Change detection outputs:
___

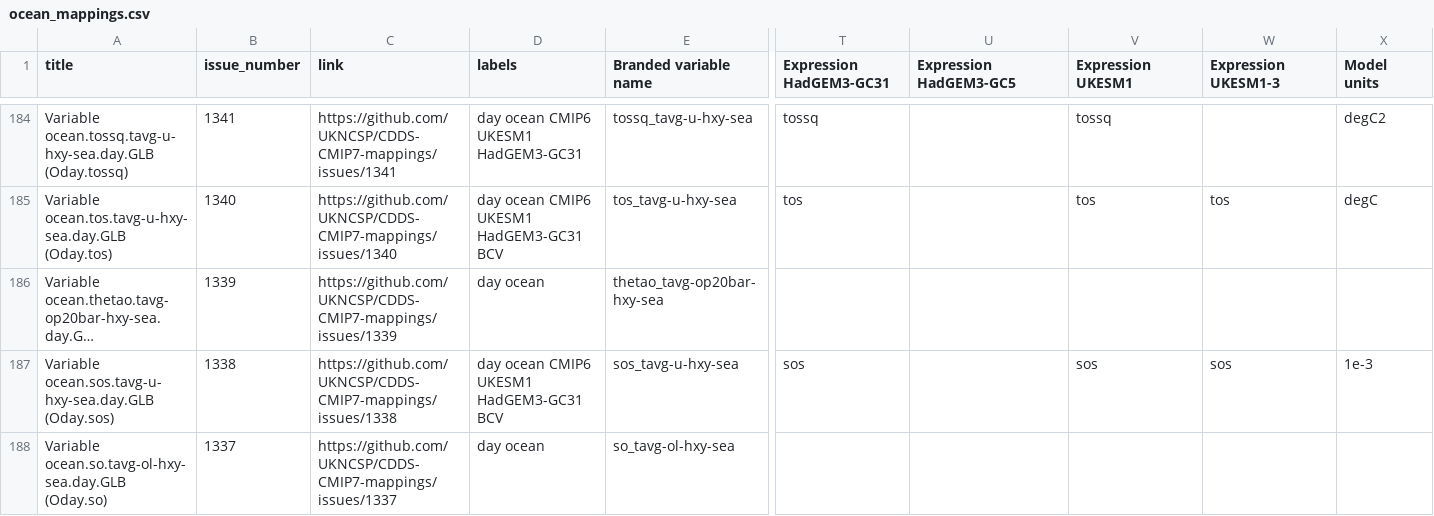
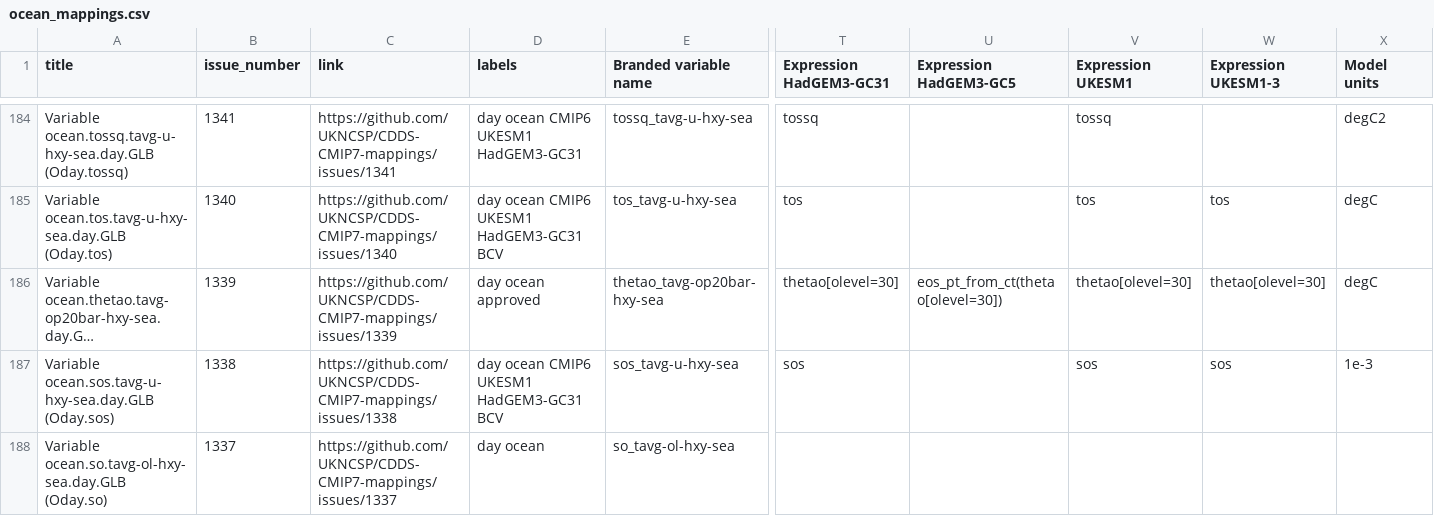
Before and after one commit to UKNCSP/CDDS-CMIP7-mappings, a CSV file: data/ocean_mappings.csv, drawn as a sheet; only a part is shown, gaps mark what is left out; long unchanged cells end in …; the diff names each change by its address in the sheet, - before the commit and + after, or states it on an @@ line.

```diff
--- a/data/ocean_mappings.csv
+++ b/data/ocean_mappings.csv
-D186 (labels): day ocean
+D186 (labels): day ocean approved
-T186 (Expression HadGEM3-GC31): (empty)
+T186 (Expression HadGEM3-GC31): thetao[olevel=30]
-U186 (Expression HadGEM3-GC5): (empty)
+U186 (Expression HadGEM3-GC5): eos_pt_from_ct(thetao[olevel=30])
-V186 (Expression UKESM1): (empty)
+V186 (Expression UKESM1): thetao[olevel=30]
-W186 (Expression UKESM1-3): (empty)
+W186 (Expression UKESM1-3): thetao[olevel=30]
-X186 (Model units): (empty)
+X186 (Model units): degC
```
Also changed, not shown: data/atmos_mappings.csv, data/atmos_mappings_new.csv, 3 other files.
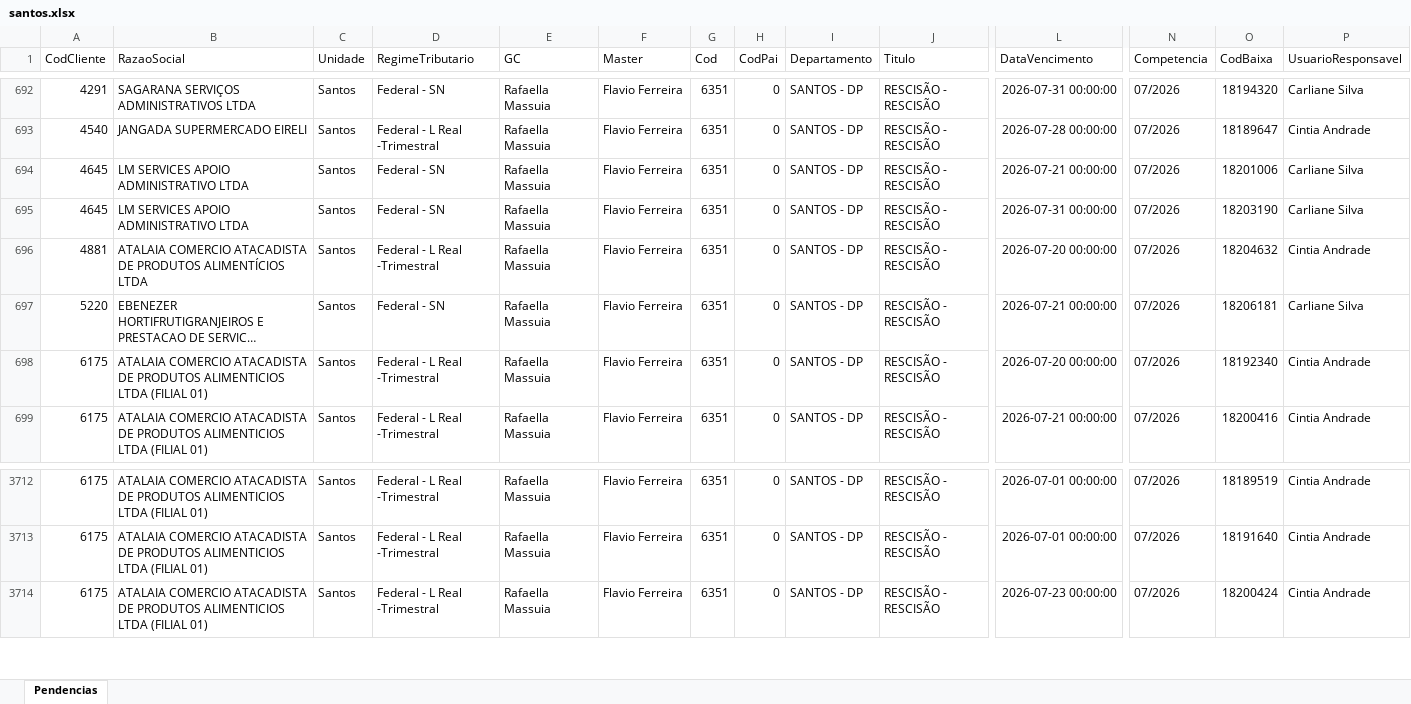
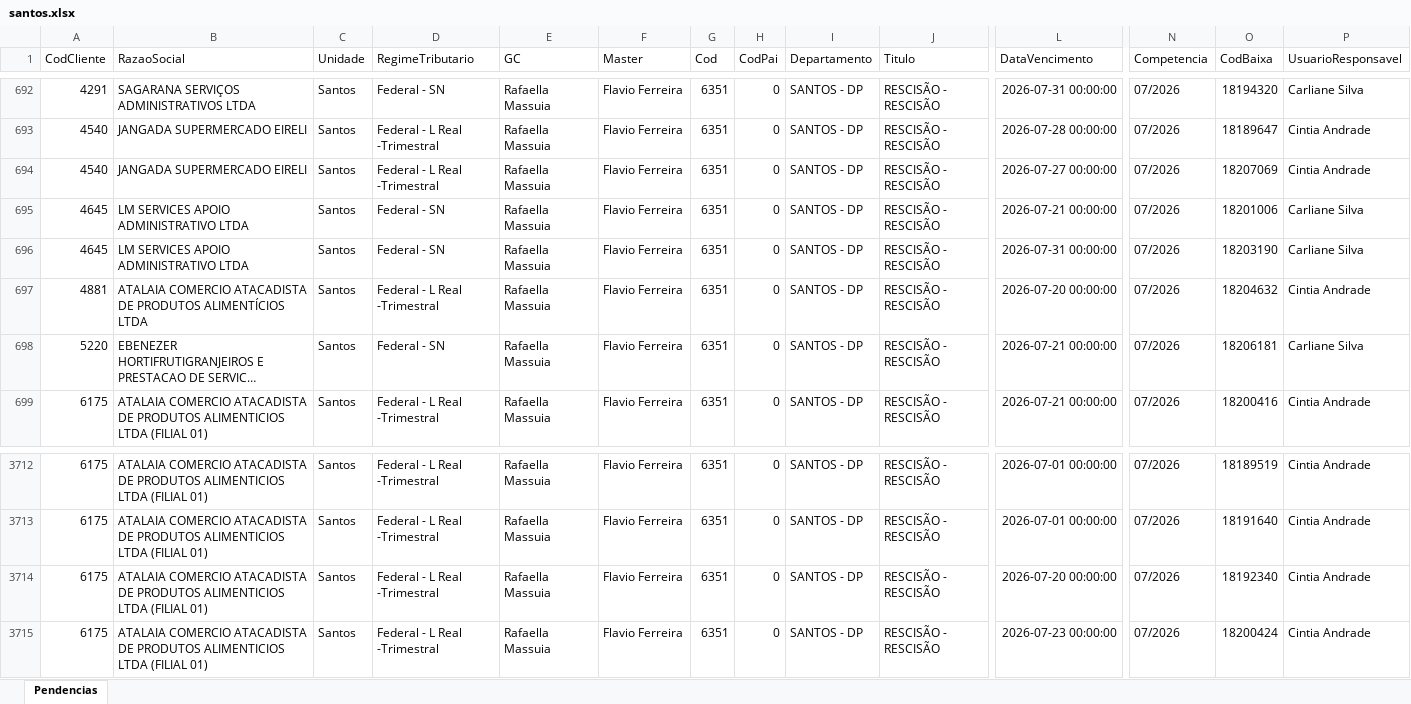
Before and after one commit to willianemanoel/Portal-das-tarefas-teste-, an Excel workbook: dados/base/santos.xlsx, sheet Pendencias, drawn as a sheet; only a part is shown, gaps mark what is left out; long unchanged cells end in …; values as stored, in another font and other column widths than the file's, no borders; removed rows and columns are numbered as before the commit, all else as after; rows hold the shown columns only; the diff names each change by its address in the sheet, - before the commit and + after, or states it on an @@ line.

```diff
--- a/dados/base/santos.xlsx (sheet Pendencias)
+++ b/dados/base/santos.xlsx (sheet Pendencias)
+row 694: 4540 | JANGADA SUPERMERCADO EIRELI | Santos | Federal - L Real -Trimestral | Rafaella Massuia | Flavio Ferreira | 6351 | 0 | SANTOS - DP | RESCISÃO - RESCISÃO | 2026-07-27 00:00:00 | 07/2026 | 18207069 | Cintia Andrade
-row 698: 6175 | ATALAIA COMERCIO ATACADISTA DE PRODUTOS ALIMENTICIOS LTDA (FILIAL 01) | Santos | Federal - L Real -Trimestral | Rafaella Massuia | Flavio Ferreira | 6351 | 0 | SANTOS - DP | RESCISÃO - RESCISÃO | 2026-07-20 00:00:00 | 07/2026 | 18192340 | Cintia Andrade
+row 3714: 6175 | ATALAIA COMERCIO ATACADISTA DE PRODUTOS ALIMENTICIOS LTDA (FILIAL 01) | Santos | Federal - L Real -Trimestral | Rafaella Massuia | Flavio Ferreira | 6351 | 0 | SANTOS - DP | RESCISÃO - RESCISÃO | 2026-07-20 00:00:00 | 07/2026 | 18192340 | Cintia Andrade
```
Also changed, not shown: dados/base/goias.xlsx, 2 other files.
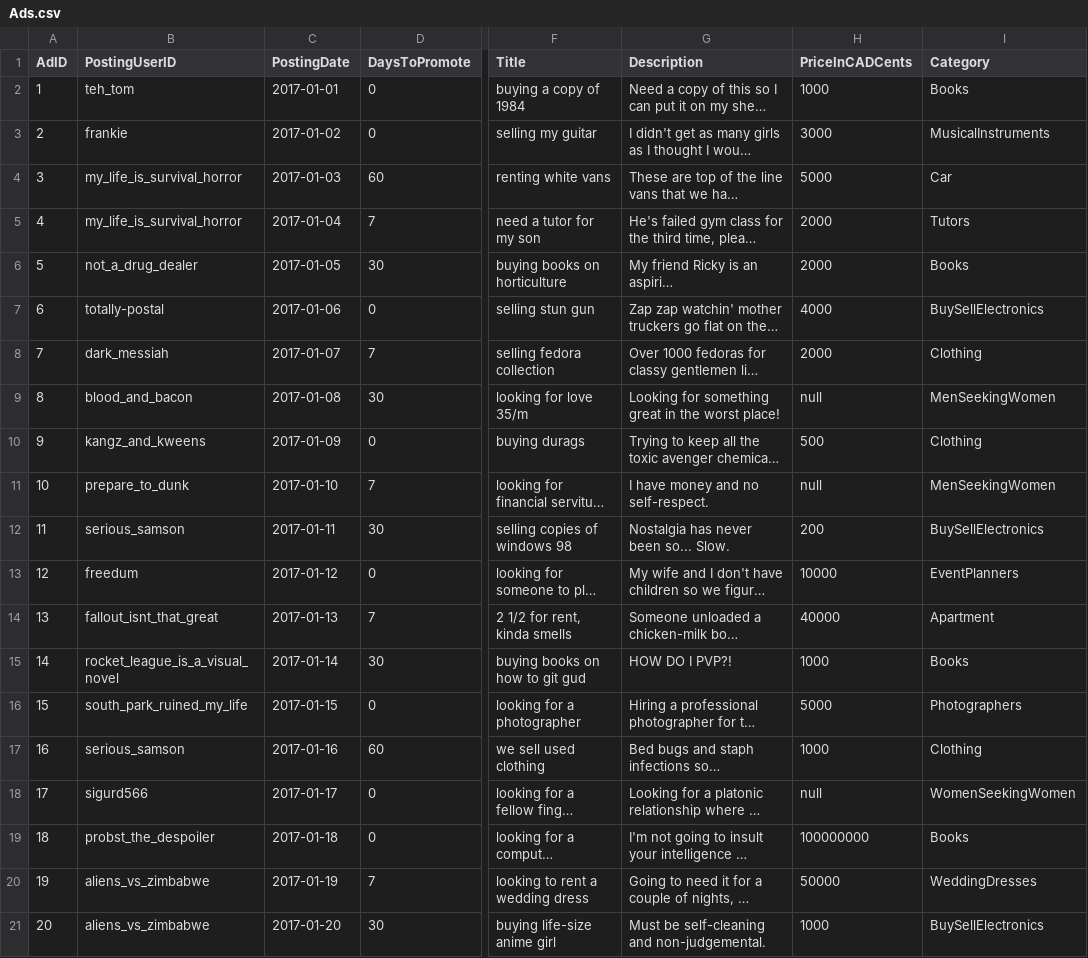
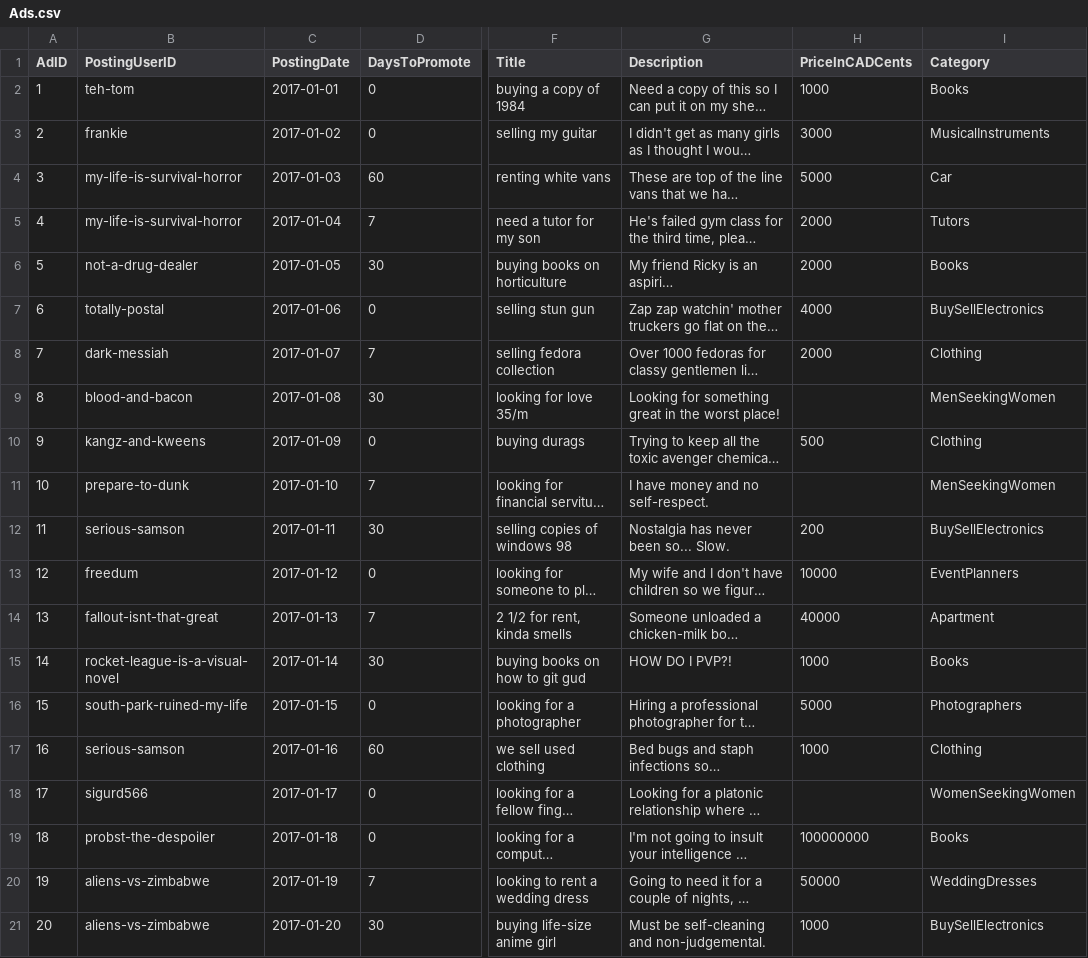
Before and after one commit to Big-Buddy/all-your-database, a CSV file: data/Ads.csv, drawn as a sheet; only a part is shown, gaps mark what is left out; long unchanged cells end in …; the diff names each change by its address in the sheet, - before the commit and + after, or states it on an @@ line.

```diff
--- a/data/Ads.csv
+++ b/data/Ads.csv
-B2 (PostingUserID): teh_tom
+B2 (PostingUserID): teh-tom
-B4:B5 (PostingUserID): my_life_is_survival_horror
+B4:B5 (PostingUserID): my-life-is-survival-horror
-B6 (PostingUserID): not_a_drug_dealer
+B6 (PostingUserID): not-a-drug-dealer
-B8 (PostingUserID): dark_messiah
+B8 (PostingUserID): dark-messiah
-B9 (PostingUserID): blood_and_bacon
+B9 (PostingUserID): blood-and-bacon
-H9 (PriceInCADCents): null
+H9 (PriceInCADCents): (empty)
-B10 (PostingUserID): kangz_and_kweens
+B10 (PostingUserID): kangz-and-kweens
-B11 (PostingUserID): prepare_to_dunk
+B11 (PostingUserID): prepare-to-dunk
-H11 (PriceInCADCents): null
+H11 (PriceInCADCents): (empty)
-B12 (PostingUserID): serious_samson
+B12 (PostingUserID): serious-samson
-B14 (PostingUserID): fallout_isnt_that_great
+B14 (PostingUserID): fallout-isnt-that-great
-B15 (PostingUserID): rocket_league_is_a_visual_novel
+B15 (PostingUserID): rocket-league-is-a-visual-novel
-B16 (PostingUserID): south_park_ruined_my_life
+B16 (PostingUserID): south-park-ruined-my-life
-B17 (PostingUserID): serious_samson
+B17 (PostingUserID): serious-samson
-H18 (PriceInCADCents): null
+H18 (PriceInCADCents): (empty)
-B19 (PostingUserID): probst_the_despoiler
+B19 (PostingUserID): probst-the-despoiler
-B20:B21 (PostingUserID): aliens_vs_zimbabwe
+B20:B21 (PostingUserID): aliens-vs-zimbabwe
```
Also changed, not shown: data/Payments.csv, data/Ratings.csv, 4 other files.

___

## Activity
Set every line of the records down again exactly, and exclude all pictures.

## Answer
Before and after one commit to UKNCSP/CDDS-CMIP7-mappings, a CSV file: data/ocean_mappings.csv, drawn as a sheet; only a part is shown, gaps mark what is left out; long unchanged cells end in …; the diff names each change by its address in the sheet, - before the commit and + after, or states it on an @@ line.

```diff
--- a/data/ocean_mappings.csv
+++ b/data/ocean_mappings.csv
-D186 (labels): day ocean
+D186 (labels): day ocean approved
-T186 (Expression HadGEM3-GC31): (empty)
+T186 (Expression HadGEM3-GC31): thetao[olevel=30]
-U186 (Expression HadGEM3-GC5): (empty)
+U186 (Expression HadGEM3-GC5): eos_pt_from_ct(thetao[olevel=30])
-V186 (Expression UKESM1): (empty)
+V186 (Expression UKESM1): thetao[olevel=30]
-W186 (Expression UKESM1-3): (empty)
+W186 (Expression UKESM1-3): thetao[olevel=30]
-X186 (Model units): (empty)
+X186 (Model units): degC
```
Also changed, not shown: data/atmos_mappings.csv, data/atmos_mappings_new.csv, 3 other files.
Before and after one commit to willianemanoel/Portal-das-tarefas-teste-, an Excel workbook: dados/base/santos.xlsx, sheet Pendencias, drawn as a sheet; only a part is shown, gaps mark what is left out; long unchanged cells end in …; values as stored, in another font and other column widths than the file's, no borders; removed rows and columns are numbered as before the commit, all else as after; rows hold the shown columns only; the diff names each change by its address in the sheet, - before the commit and + after, or states it on an @@ line.

```diff
--- a/dados/base/santos.xlsx (sheet Pendencias)
+++ b/dados/base/santos.xlsx (sheet Pendencias)
+row 694: 4540 | JANGADA SUPERMERCADO EIRELI | Santos | Federal - L Real -Trimestral | Rafaella Massuia | Flavio Ferreira | 6351 | 0 | SANTOS - DP | RESCISÃO - RESCISÃO | 2026-07-27 00:00:00 | 07/2026 | 18207069 | Cintia Andrade
-row 698: 6175 | ATALAIA COMERCIO ATACADISTA DE PRODUTOS ALIMENTICIOS LTDA (FILIAL 01) | Santos | Federal - L Real -Trimestral | Rafaella Massuia | Flavio Ferreira | 6351 | 0 | SANTOS - DP | RESCISÃO - RESCISÃO | 2026-07-20 00:00:00 | 07/2026 | 18192340 | Cintia Andrade
+row 3714: 6175 | ATALAIA COMERCIO ATACADISTA DE PRODUTOS ALIMENTICIOS LTDA (FILIAL 01) | Santos | Federal - L Real -Trimestral | Rafaella Massuia | Flavio Ferreira | 6351 | 0 | SANTOS - DP | RESCISÃO - RESCISÃO | 2026-07-20 00:00:00 | 07/2026 | 18192340 | Cintia Andrade
```
Also changed, not shown: dados/base/goias.xlsx, 2 other files.
Before and after one commit to Big-Buddy/all-your-database, a CSV file: data/Ads.csv, drawn as a sheet; only a part is shown, gaps mark what is left out; long unchanged cells end in …; the diff names each change by its address in the sheet, - before the commit and + after, or states it on an @@ line.

```diff
--- a/data/Ads.csv
+++ b/data/Ads.csv
-B2 (PostingUserID): teh_tom
+B2 (PostingUserID): teh-tom
-B4:B5 (PostingUserID): my_life_is_survival_horror
+B4:B5 (PostingUserID): my-life-is-survival-horror
-B6 (PostingUserID): not_a_drug_dealer
+B6 (PostingUserID): not-a-drug-dealer
-B8 (PostingUserID): dark_messiah
+B8 (PostingUserID): dark-messiah
-B9 (PostingUserID): blood_and_bacon
+B9 (PostingUserID): blood-and-bacon
-H9 (PriceInCADCents): null
+H9 (PriceInCADCents): (empty)
-B10 (PostingUserID): kangz_and_kweens
+B10 (PostingUserID): kangz-and-kweens
-B11 (PostingUserID): prepare_to_dunk
+B11 (PostingUserID): prepare-to-dunk
-H11 (PriceInCADCents): null
+H11 (PriceInCADCents): (empty)
-B12 (PostingUserID): serious_samson
+B12 (PostingUserID): serious-samson
-B14 (PostingUserID): fallout_isnt_that_great
+B14 (PostingUserID): fallout-isnt-that-great
-B15 (PostingUserID): rocket_league_is_a_visual_novel
+B15 (PostingUserID): rocket-league-is-a-visual-novel
-B16 (PostingUserID): south_park_ruined_my_life
+B16 (PostingUserID): south-park-ruined-my-life
-B17 (PostingUserID): serious_samson
+B17 (PostingUserID): serious-samson
-H18 (PriceInCADCents): null
+H18 (PriceInCADCents): (empty)
-B19 (PostingUserID): probst_the_despoiler
+B19 (PostingUserID): probst-the-despoiler
-B20:B21 (PostingUserID): aliens_vs_zimbabwe
+B20:B21 (PostingUserID): aliens-vs-zimbabwe
```
Also changed, not shown: data/Payments.csv, data/Ratings.csv, 4 other files.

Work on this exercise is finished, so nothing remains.